Lieberman makes point 224 88 aj
(photo credit: Ariel Jerozolimksi [file])

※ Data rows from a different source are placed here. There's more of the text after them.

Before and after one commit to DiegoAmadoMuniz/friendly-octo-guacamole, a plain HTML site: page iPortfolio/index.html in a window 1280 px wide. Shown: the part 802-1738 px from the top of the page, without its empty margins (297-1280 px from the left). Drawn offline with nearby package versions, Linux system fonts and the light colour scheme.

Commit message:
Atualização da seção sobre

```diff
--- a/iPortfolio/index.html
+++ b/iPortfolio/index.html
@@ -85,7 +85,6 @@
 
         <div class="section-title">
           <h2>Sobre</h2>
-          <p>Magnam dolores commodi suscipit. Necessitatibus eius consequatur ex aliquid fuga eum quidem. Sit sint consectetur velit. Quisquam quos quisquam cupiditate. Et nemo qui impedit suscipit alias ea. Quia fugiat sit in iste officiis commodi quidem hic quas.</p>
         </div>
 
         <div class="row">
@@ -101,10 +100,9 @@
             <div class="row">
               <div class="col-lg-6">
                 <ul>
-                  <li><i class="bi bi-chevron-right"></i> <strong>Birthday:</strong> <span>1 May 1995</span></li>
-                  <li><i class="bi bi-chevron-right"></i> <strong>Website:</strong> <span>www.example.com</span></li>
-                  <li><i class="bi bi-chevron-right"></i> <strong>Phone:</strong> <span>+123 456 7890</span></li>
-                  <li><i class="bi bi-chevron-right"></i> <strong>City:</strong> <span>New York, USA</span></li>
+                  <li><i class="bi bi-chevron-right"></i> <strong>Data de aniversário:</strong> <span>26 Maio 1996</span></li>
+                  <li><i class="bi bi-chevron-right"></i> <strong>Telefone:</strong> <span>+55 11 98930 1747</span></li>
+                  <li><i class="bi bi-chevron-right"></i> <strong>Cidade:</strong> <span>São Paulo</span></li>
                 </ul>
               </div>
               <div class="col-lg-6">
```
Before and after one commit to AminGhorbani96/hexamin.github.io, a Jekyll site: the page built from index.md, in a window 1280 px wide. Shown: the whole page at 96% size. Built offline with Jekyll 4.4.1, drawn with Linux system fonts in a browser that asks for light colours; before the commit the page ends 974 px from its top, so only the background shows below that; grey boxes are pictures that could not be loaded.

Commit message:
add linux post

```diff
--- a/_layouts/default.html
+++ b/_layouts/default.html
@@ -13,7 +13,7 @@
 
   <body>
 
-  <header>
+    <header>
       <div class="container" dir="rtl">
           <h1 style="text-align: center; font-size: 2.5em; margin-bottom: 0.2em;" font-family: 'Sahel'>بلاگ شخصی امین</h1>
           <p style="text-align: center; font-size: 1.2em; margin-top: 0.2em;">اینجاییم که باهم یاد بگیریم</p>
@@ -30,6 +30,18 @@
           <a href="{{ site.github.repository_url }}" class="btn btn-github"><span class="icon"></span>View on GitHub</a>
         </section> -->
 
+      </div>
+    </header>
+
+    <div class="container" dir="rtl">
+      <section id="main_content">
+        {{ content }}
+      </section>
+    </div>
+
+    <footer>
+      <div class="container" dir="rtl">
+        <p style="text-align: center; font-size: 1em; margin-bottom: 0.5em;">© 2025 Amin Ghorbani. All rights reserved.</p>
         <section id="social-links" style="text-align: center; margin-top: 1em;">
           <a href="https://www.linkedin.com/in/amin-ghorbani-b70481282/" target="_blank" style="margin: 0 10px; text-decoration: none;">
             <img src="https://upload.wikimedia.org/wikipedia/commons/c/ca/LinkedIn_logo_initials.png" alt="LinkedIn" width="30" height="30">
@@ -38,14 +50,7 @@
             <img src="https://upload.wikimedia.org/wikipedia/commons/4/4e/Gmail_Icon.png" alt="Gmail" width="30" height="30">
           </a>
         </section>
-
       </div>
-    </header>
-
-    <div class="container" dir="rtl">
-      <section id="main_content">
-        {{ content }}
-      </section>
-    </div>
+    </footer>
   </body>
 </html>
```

Israel Beiteinu chairman Avigdor Lieberman attacked the Justice Ministry on Monday, claiming that he has been the victim of a decade-long witch hunt intended to prevent his political advancement. In a press conference at Tel Aviv's Beit Sokolow, Lieberman listed several probes opened against him that had never led anywhere. He said he had heard from people questioned in the investigations that police told them investigators were trying to incriminate him for political reasons. "I am holding a [letter] from the Justice Ministry from two years ago which announced the renewal of the investigation," Lieberman told reporters during a press conference. "After two years, I've decided I'm not willing to wait any longer. "Since July 1996 until today, I've been a serial suspect and a target of the investigations department of the police," Leiberman said. "I can't remember all of the different, unusual investigations I've been through. Lieberman said he had "definitely been declared fair game." He insisted that the police had no excuse not to end the investigation. "Ten years is enough time - if they want to file an indictment, then they should go ahead and file one. If they can't - then close the case," he said. "This is a crusade involving extortion and threats directed towards those associated with me," Lieberman declared. The Israeli Beiteinu chairman added that he had no intention of allowing the investigation to go on much longer, and that he would fight to see it ended quickly. "I will demand that the state prosecutor end the investigation, and if there is no answer, I'll immediately turn to the High Court of Justice," Lieberman said. "That will be the plan - on the 27th of every month, until this situation is over." Last year, detectives probed the former minister concerning funds allegedly channeled into an overseas account, which detectives believe went to fund his most recent election campaign. Other probes into Lieberman and his daughter, Michal, remain open. Officials connected to the investigations against Lieberman said that the reason they had lasted so long was that Lieberman had not fully cooperated with them. They said that only recently did Lieberman submit forms that had been requested some time ago. Public Security Minister Avi Dichter said Monday that he had complete faith in the ongoing investigation. "If MK Lieberman has any concrete complaints, he knows where he can direct them," said Dichter. "I am certain that the Investigations and Prosecutions branch is putting forth nothing but a professional investigation." Police commissioner Insp.-Gen. David Cohen echoed Dichter's remarks, saying he, too, would stand behind the Investigations and Prosecutions branch and its investigation of Lieberman. "I have total faith in the norms and integrity of investigators and Israel Police," Cohen said Monday. "And I give my full support to those involved in the investigation." Gil Hoffman contributed to this report.